Business continuity, Disaster Recovery, Redundancy and Uptime — these are no longer terms restricted to a server room in an IT company. They've come out from the technical infrastructure and begun making an impact on real life, practical processes.

The question of whether or not you can manage disaster is perhaps an incomplete one considering humans have been given the will and desire to survive through the most challenging circumstances. So the fact that the survival is already happening, is somewhat irrelevant. What people are becoming more aware of is the fact that they are unable to prepare themselves to cope with disaster. In order to maintain the continuity of business, it is essential to be able to have the necessary backup or secondary switch that you can turn on, and keep going.

A few months ago, we covered LMKR and how they had managed the aftermath of the Marriott Bombing, something that people appreciated around the world.
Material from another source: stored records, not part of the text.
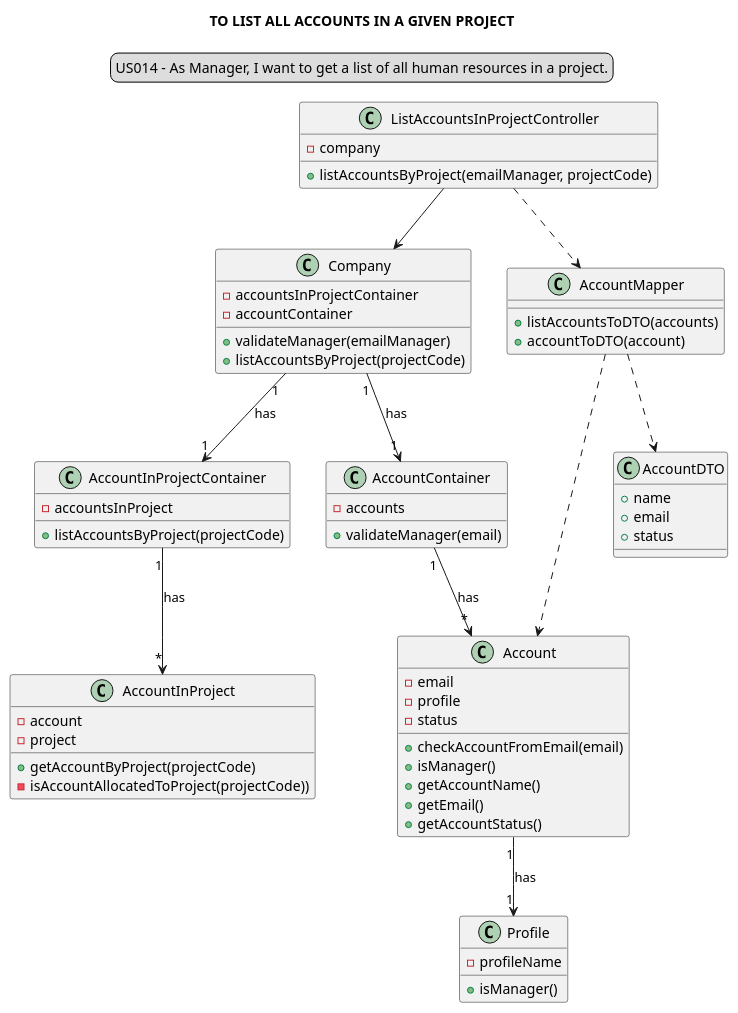
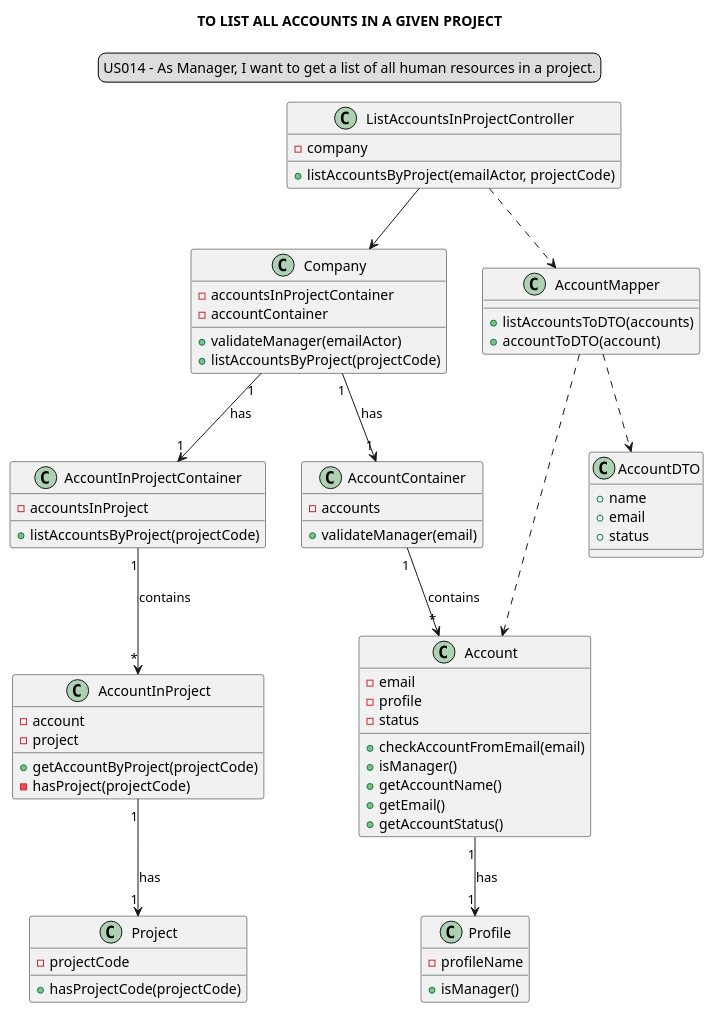
One commit to Loracline/project_switch_22-23 changed the diagram in docs/modelling_design/user_stories/sprint02/us014/US014_classDiagram.puml. Above: the diagram before and after it, drawn with PlantUML. The commit also changed 19 other files, not shown here.

First line of the commit message:
US014: Development: Code refinement. US014:  Design : Refinement of Sequence Diagram	and Class Diagram.

```diff
--- a/docs/modelling_design/user_stories/sprint02/us014/US014_classDiagram.puml
+++ b/docs/modelling_design/user_stories/sprint02/us014/US014_classDiagram.puml
@@ -1,72 +1,78 @@
 @startuml
 skinparam sequenceMessageAlign center
 title TO LIST ALL ACCOUNTS IN A GIVEN PROJECT
 legend top
 US014 - As Manager, I want to get a list of all human resources in a project.
 end legend
 class "ListAccountsInProjectController" {
 -company
-+listAccountsByProject(emailManager, projectCode)
++listAccountsByProject(emailActor, projectCode)
 }
 
 class "Company"{
 -accountsInProjectContainer
 -accountContainer
-+validateManager(emailManager)
++validateManager(emailActor)
 +listAccountsByProject(projectCode)
 }
 
 class "AccountInProjectContainer"{
 -accountsInProject
 +listAccountsByProject(projectCode)
 }
 
 class "AccountInProject"{
 -account
 -project
 +getAccountByProject(projectCode)
--isAccountAllocatedToProject(projectCode))
+-hasProject(projectCode)
 }
 
 class "AccountContainer" {
 -accounts
 +validateManager(email)
 }
 
 class "Account" {
 -email
 -profile
 -status
 +checkAccountFromEmail(email)
 +isManager()
 +getAccountName()
 +getEmail()
 +getAccountStatus()
 }
 
 class "Profile"{
 -profileName
 +isManager()
 }
 
 class "AccountMapper"{
 +listAccountsToDTO(accounts)
 +accountToDTO(account)
 }
 
 class "AccountDTO"{
 +name
 +email
 +status
 }
 
+class "Project"{
+-projectCode
++hasProjectCode(projectCode)
+}
+
 "ListAccountsInProjectController" --> "Company"
 "ListAccountsInProjectController" ..> "AccountMapper"
 "Company" "1"-->"1" "AccountInProjectContainer": has
 "Company" "1" --> "1" "AccountContainer": has
-"AccountContainer" "1" --> "*" "Account": has
+"AccountContainer" "1" --> "*" "Account": contains
 "Account" "1" --> "1""Profile": has
 "AccountMapper" ..> "AccountDTO"
-"AccountInProjectContainer" "1" --> "*" "AccountInProject": has
+"AccountInProjectContainer" "1" --> "*" "AccountInProject": contains
 "AccountMapper"..>"Account"
+"AccountInProject" "1"-->"1" "Project": has
 @enduml
```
Other IT companies were also able to follow their DR plans and mitigate the aftereffects of the tragic incident, but here's the point: because IT companies know about all of this because the largest chunk of their business is dependent on their intellectual property. In a world where technology helps manage business, you really don't have an excuse to get caught unprepared.
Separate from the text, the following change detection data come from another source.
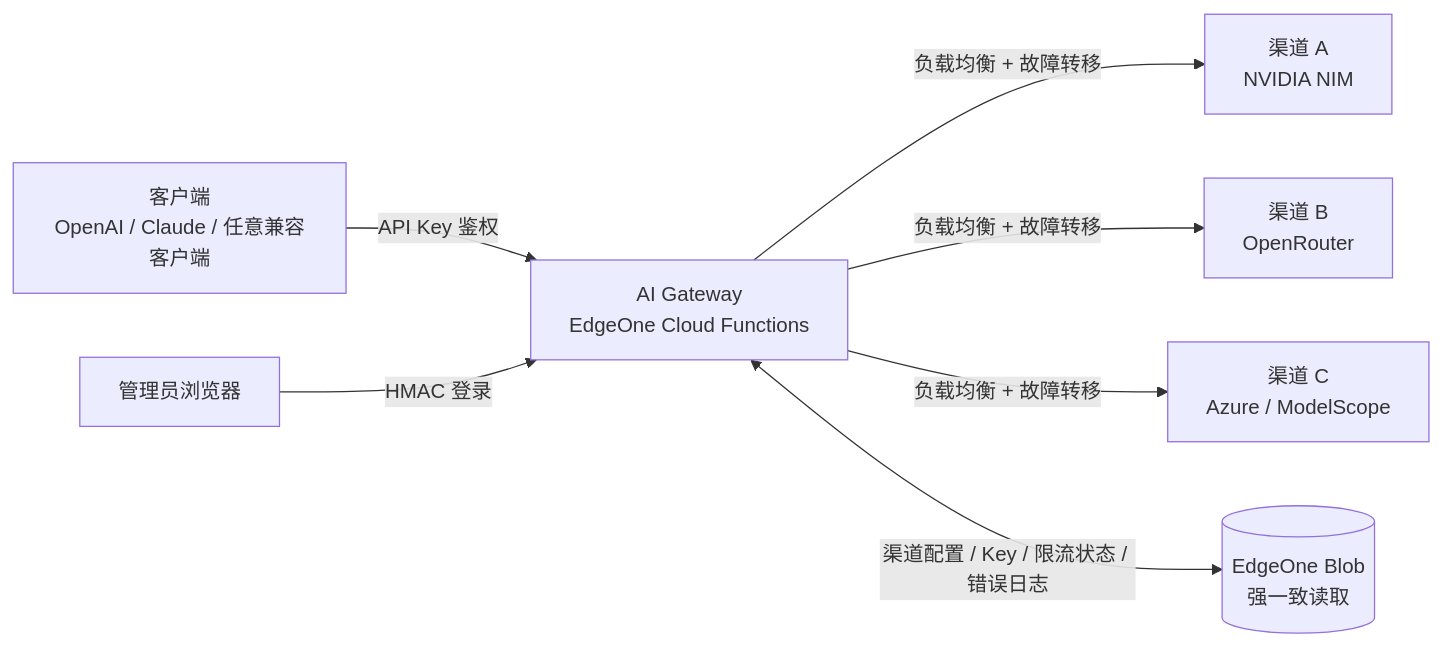
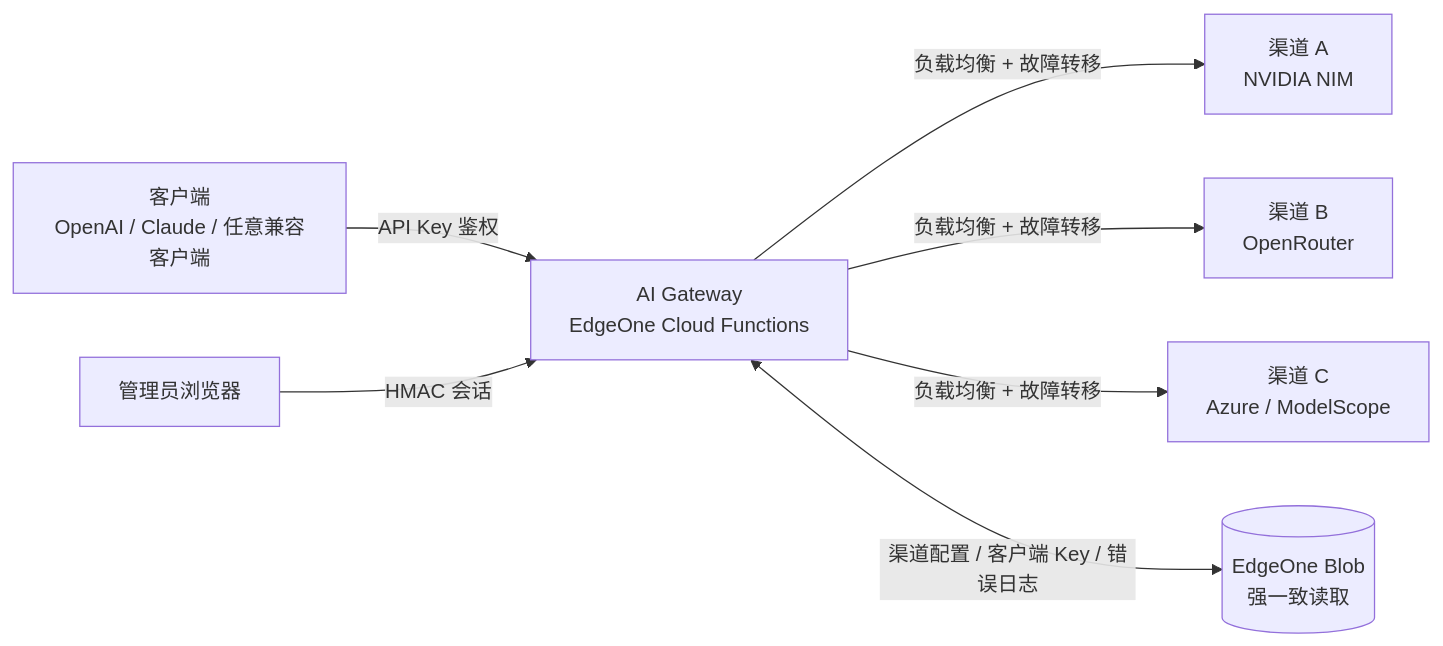
Before and after one commit to mxlitey/ai-gateway: the diagram in README.md, drawn with Mermaid. The commit also changed other lines of this file and 14 other files, not shown here.

````diff
--- a/README.md
+++ b/README.md
@@ -42,9 +45,9 @@
 ```mermaid
 flowchart LR
     Client[客户端<br/>OpenAI / Claude / 任意兼容客户端] -->|API Key 鉴权| GW[AI Gateway<br/>EdgeOne Cloud Functions]
-    Admin[管理员浏览器] -->|HMAC 登录| GW
+    Admin[管理员浏览器] -->|HMAC 会话| GW
     GW -->|负载均衡 + 故障转移| C1[渠道 A<br/>NVIDIA NIM]
     GW -->|负载均衡 + 故障转移| C2[渠道 B<br/>OpenRouter]
     GW -->|负载均衡 + 故障转移| C3[渠道 C<br/>Azure / ModelScope]
-    GW <-->|渠道配置 / Key / 限流状态 / 错误日志| Store[(EdgeOne Blob<br/>强一致读取)]
+    GW <-->|渠道配置 / 客户端 Key / 错误日志| Store[(EdgeOne Blob<br/>强一致读取)]
 ```
````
Whether it is a natural disaster or an attack of sorts, have you thought to ask your office building on what their DM plan is? How about the school where your children may go? In the event of chaos, what plan of action will be followed? Same list of questions apply to hotels, restaurants, city district planning agencies — this is an endless list. In a lot of cases where disaster planning for physical damage is done, people still fail to plan how they are going to rehabilitate themselves back into the system. It's the same sustainability (or lack there of) challenge all over again. If you conduct a Business Impact Analysis in your organization, it will help you to figure out what your various operations are and since most apps are linked to one another, how long you can afford to have one app or area down, before it begins impacting the core business function.

You'd like to think that the BIA is something that is done through technology, but it's not. The majority of the BIA planning is done by an analyst who can communicate with each of the departments and areas and actually assess the importance of every step of the organizational and virtual hierarchy.

Before selecting a Disaster Recovery strategy, the Disaster Recovery planner should refer to the company's business continuity plan which should specify the key metrics of Recovery Point Objective (RPO) and Recovery Time Objective (RTO) for various business processes. The metrics specified for the business processes must then be mapped to the underlying IT systems and infrastructure that support those processes.

While it is important to have Disaster RPOs and RTOs in place, here's something to think about: what if the critical data you are currently using, becomes corrupt? Worse yet, what if someone accidentally deletes some portion? Well, the IT manager will head over into the most recent backup data, and simply recover. But because when there is no crisis as such, the data backup is usually done on a 24-hour, daily basis, think about the situation you are creating for the organization — the daily RTO and RPO back is up 24-24 (24 hours each), whilst lets say that you define the disaster RTO and RPO to be 4-4. In the event of an unplanned incident which is not necessarily a disaster, you can't get to the data until 24 hours later, which means that unless you 'declare' the organization to be in a state of disaster, you will have lost 24 hours worth of data! So it is imperative that your regular metrics match with your disaster or in-crisis metrics.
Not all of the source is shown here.